# [Your task]
Nothing belongs in the answer except the lines of the material that include "initialize".

# [Data]

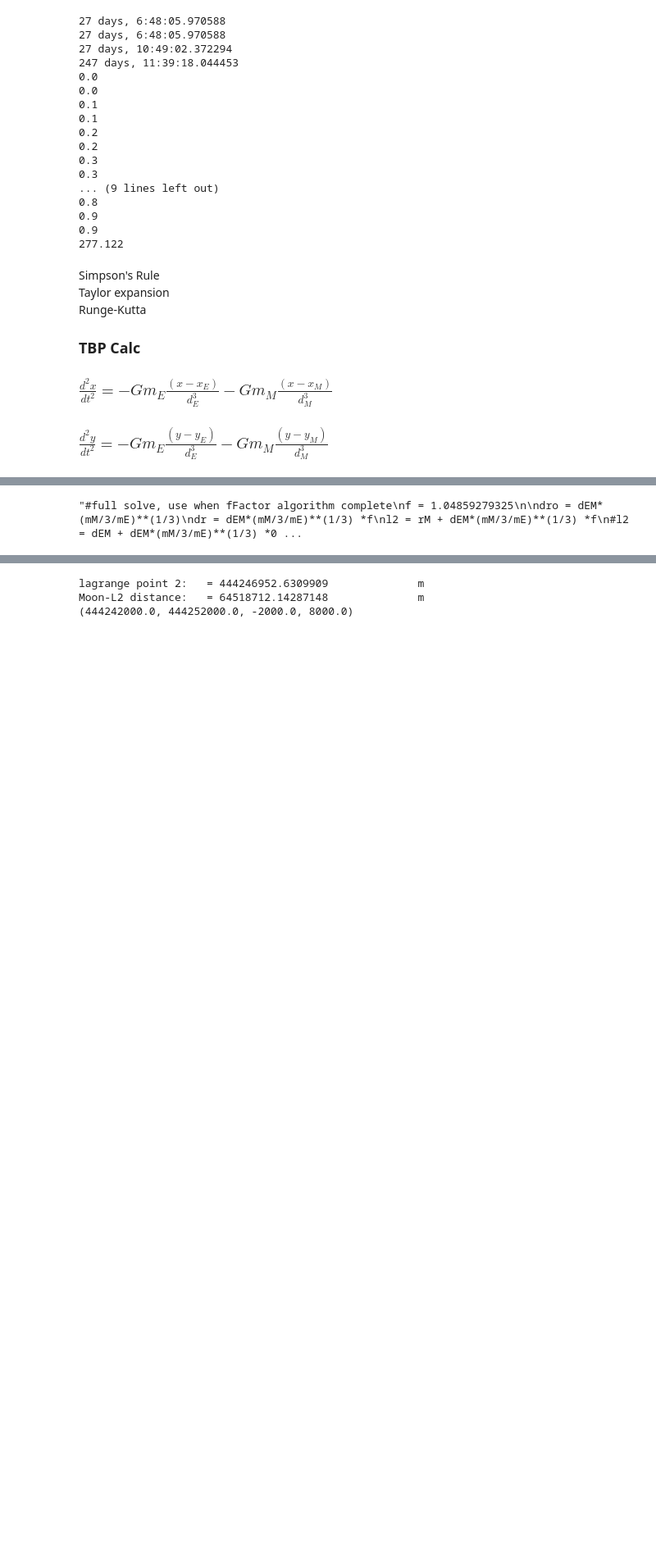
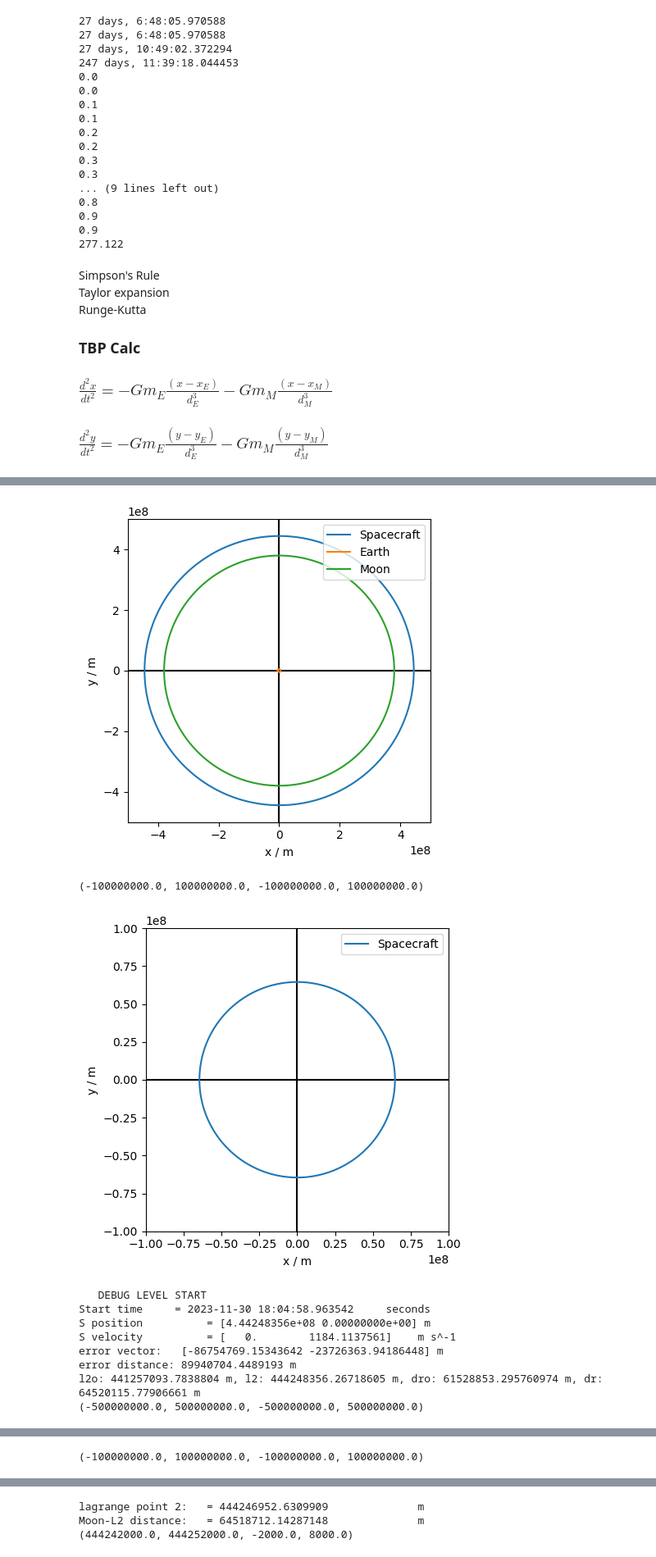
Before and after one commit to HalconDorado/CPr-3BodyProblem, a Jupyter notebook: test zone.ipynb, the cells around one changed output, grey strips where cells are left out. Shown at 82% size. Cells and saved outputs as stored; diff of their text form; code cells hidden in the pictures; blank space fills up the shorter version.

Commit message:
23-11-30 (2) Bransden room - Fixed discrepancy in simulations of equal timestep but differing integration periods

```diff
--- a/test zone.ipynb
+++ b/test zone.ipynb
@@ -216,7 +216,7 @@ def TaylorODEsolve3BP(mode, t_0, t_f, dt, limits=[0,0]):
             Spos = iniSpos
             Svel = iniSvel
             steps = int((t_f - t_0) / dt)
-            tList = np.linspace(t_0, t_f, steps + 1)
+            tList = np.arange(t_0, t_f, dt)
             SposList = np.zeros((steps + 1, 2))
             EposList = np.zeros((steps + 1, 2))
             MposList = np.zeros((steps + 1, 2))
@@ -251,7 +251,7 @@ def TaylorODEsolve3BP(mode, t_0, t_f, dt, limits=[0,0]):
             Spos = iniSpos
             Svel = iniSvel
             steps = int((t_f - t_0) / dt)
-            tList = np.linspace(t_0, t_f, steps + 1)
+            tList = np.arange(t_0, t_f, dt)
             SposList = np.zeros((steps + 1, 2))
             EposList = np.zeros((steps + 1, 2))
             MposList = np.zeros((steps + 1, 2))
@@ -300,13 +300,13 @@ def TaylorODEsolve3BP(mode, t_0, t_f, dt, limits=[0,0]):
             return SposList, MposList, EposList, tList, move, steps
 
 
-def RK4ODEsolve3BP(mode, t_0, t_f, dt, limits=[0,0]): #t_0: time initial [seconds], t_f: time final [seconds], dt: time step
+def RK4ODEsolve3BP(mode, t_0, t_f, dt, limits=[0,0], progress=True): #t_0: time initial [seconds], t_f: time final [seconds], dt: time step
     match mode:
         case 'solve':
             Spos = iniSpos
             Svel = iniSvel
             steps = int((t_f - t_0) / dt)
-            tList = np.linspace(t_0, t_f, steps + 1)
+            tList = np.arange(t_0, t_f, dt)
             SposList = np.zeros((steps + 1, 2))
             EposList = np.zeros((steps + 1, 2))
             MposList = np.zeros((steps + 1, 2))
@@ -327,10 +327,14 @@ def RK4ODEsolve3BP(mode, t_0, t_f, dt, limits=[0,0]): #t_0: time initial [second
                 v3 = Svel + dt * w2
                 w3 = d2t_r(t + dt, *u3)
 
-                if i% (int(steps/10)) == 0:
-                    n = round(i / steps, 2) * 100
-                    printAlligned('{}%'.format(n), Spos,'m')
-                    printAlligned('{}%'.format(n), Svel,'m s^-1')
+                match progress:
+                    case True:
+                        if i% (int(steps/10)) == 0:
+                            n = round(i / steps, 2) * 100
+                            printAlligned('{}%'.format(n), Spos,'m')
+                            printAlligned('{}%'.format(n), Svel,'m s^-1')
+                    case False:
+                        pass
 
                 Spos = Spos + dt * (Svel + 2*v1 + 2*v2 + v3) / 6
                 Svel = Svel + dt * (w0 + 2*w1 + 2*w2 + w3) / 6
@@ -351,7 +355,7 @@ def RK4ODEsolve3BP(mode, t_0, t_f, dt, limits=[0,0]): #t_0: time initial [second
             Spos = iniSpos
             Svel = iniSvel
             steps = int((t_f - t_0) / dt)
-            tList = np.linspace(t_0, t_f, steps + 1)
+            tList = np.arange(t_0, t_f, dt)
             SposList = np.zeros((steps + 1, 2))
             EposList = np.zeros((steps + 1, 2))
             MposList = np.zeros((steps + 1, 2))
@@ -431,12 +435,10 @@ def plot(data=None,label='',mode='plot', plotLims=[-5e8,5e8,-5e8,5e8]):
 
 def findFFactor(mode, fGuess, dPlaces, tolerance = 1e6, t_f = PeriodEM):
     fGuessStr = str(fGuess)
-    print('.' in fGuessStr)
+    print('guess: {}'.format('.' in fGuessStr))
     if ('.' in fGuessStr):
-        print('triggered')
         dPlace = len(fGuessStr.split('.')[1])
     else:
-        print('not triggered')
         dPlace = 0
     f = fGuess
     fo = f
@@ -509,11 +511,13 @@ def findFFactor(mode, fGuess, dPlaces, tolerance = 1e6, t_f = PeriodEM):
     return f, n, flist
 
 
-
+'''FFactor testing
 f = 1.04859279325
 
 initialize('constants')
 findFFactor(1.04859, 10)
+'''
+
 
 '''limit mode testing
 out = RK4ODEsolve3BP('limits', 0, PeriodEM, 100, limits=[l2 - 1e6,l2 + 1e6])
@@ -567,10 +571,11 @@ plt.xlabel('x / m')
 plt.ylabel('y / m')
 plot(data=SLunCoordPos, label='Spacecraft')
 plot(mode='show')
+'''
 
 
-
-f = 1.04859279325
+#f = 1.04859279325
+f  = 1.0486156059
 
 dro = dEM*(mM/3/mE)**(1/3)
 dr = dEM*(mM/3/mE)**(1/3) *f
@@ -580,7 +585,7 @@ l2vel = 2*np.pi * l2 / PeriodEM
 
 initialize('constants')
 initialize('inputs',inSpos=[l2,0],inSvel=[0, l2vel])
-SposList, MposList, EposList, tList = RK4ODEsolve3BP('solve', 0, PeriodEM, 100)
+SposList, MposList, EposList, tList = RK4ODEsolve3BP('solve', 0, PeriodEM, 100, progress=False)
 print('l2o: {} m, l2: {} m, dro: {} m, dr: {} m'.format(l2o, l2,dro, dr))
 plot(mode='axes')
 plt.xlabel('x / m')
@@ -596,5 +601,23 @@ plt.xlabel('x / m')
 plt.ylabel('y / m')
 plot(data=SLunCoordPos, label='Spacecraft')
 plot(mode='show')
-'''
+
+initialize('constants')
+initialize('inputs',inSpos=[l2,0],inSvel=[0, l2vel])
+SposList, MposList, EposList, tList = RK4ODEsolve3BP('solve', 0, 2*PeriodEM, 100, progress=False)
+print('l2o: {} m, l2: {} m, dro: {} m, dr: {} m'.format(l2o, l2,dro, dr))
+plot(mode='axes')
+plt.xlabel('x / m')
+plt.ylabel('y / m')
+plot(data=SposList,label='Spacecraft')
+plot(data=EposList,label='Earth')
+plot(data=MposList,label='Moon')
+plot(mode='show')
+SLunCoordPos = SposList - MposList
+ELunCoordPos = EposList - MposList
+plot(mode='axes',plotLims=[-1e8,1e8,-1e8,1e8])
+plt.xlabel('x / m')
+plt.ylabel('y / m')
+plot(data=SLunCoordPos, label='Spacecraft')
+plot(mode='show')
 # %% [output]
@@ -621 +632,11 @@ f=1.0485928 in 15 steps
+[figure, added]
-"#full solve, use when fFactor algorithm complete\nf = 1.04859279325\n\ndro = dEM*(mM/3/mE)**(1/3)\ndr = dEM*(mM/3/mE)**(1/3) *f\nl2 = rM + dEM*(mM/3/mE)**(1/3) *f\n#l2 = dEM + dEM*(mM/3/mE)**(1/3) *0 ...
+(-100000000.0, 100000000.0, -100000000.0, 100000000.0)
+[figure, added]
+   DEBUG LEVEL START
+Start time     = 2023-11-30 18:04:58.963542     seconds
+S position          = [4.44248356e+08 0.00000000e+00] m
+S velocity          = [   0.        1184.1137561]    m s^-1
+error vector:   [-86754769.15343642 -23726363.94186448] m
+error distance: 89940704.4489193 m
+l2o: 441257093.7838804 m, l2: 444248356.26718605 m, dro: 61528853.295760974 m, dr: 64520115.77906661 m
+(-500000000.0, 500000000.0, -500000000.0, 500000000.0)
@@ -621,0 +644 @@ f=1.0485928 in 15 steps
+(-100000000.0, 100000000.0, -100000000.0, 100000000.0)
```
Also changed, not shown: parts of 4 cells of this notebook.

==

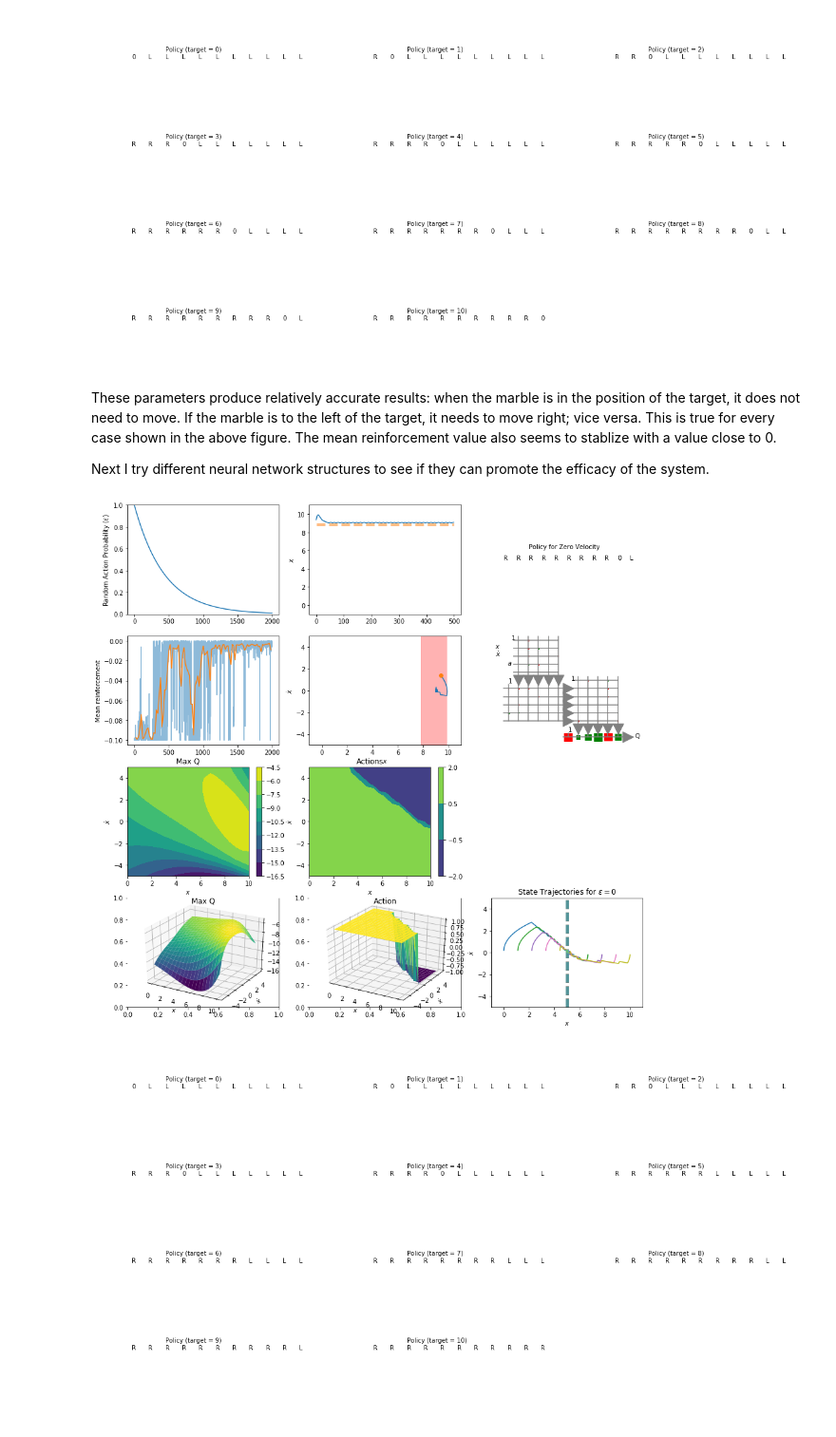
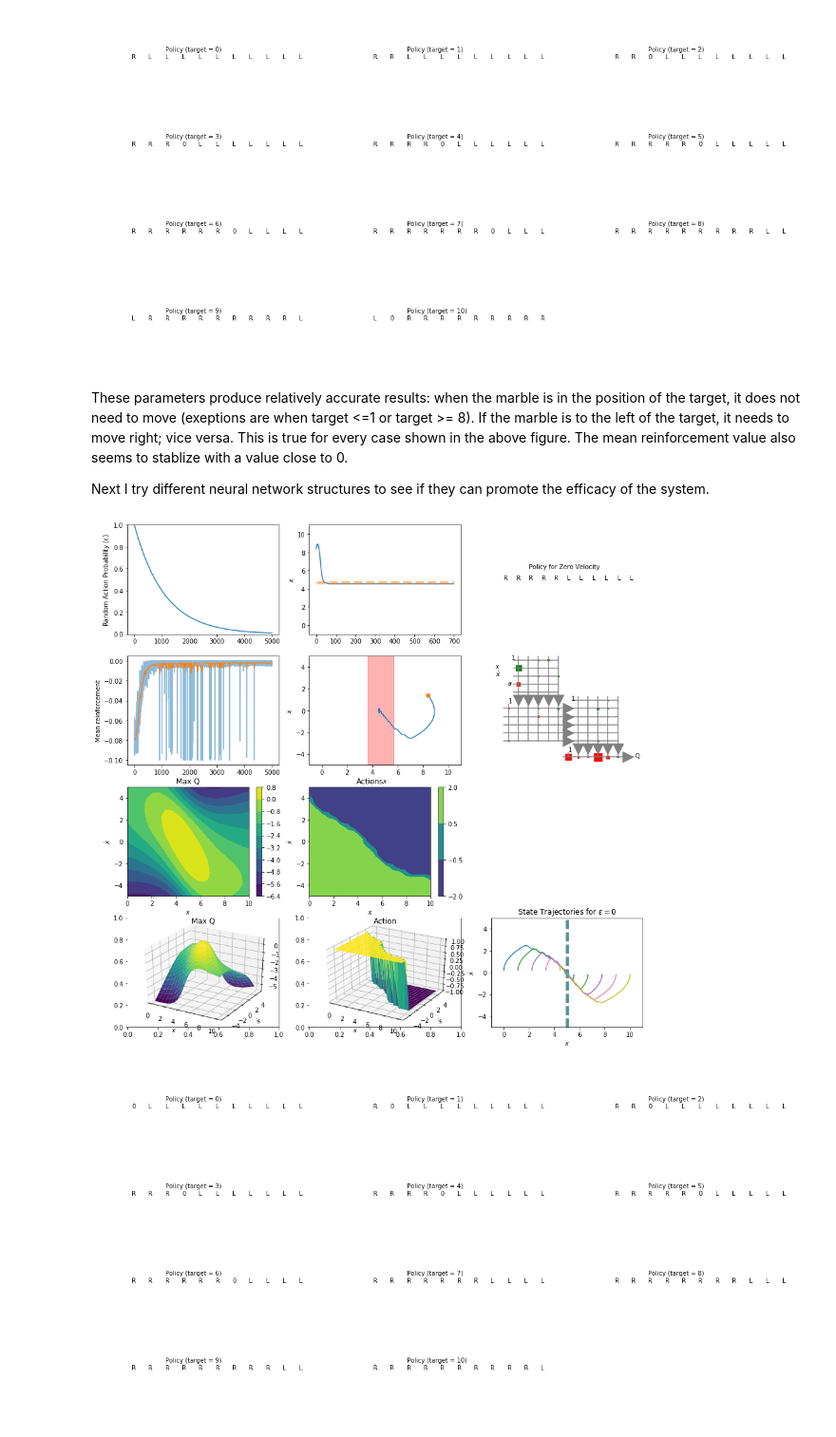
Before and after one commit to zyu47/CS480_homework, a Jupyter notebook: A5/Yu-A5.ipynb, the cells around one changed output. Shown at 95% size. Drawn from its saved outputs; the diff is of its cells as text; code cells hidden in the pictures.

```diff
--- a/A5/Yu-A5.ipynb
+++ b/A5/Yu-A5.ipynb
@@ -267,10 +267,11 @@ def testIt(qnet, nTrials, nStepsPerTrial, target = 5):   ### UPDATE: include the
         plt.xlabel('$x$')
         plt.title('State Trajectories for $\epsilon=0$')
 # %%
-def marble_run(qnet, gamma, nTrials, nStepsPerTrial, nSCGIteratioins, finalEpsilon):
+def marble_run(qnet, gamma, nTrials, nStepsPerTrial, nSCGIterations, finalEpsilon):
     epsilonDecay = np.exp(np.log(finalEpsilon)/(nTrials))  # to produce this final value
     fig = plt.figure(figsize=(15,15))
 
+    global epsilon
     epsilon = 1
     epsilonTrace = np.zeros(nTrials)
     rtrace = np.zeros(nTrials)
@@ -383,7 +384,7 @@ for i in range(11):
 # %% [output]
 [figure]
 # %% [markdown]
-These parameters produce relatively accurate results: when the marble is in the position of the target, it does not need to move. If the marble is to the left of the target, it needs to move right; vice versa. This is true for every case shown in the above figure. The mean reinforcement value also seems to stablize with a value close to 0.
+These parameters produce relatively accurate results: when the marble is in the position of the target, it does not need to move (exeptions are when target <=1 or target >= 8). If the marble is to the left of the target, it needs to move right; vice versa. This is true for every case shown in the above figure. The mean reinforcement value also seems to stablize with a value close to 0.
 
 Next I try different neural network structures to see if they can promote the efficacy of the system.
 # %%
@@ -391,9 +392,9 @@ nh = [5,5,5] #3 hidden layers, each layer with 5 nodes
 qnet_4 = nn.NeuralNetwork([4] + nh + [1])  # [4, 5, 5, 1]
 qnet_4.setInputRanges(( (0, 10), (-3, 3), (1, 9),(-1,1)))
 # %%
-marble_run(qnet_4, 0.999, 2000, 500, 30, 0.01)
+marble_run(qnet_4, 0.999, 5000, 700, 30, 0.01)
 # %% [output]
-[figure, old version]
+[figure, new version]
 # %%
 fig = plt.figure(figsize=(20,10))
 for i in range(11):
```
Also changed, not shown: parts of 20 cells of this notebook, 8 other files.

# [Result of this exercise]
 initialize('constants')
 initialize('constants')
 initialize('inputs',inSpos=[l2,0],inSvel=[0, l2vel])
+initialize('constants')
+initialize('inputs',inSpos=[l2,0],inSvel=[0, l2vel])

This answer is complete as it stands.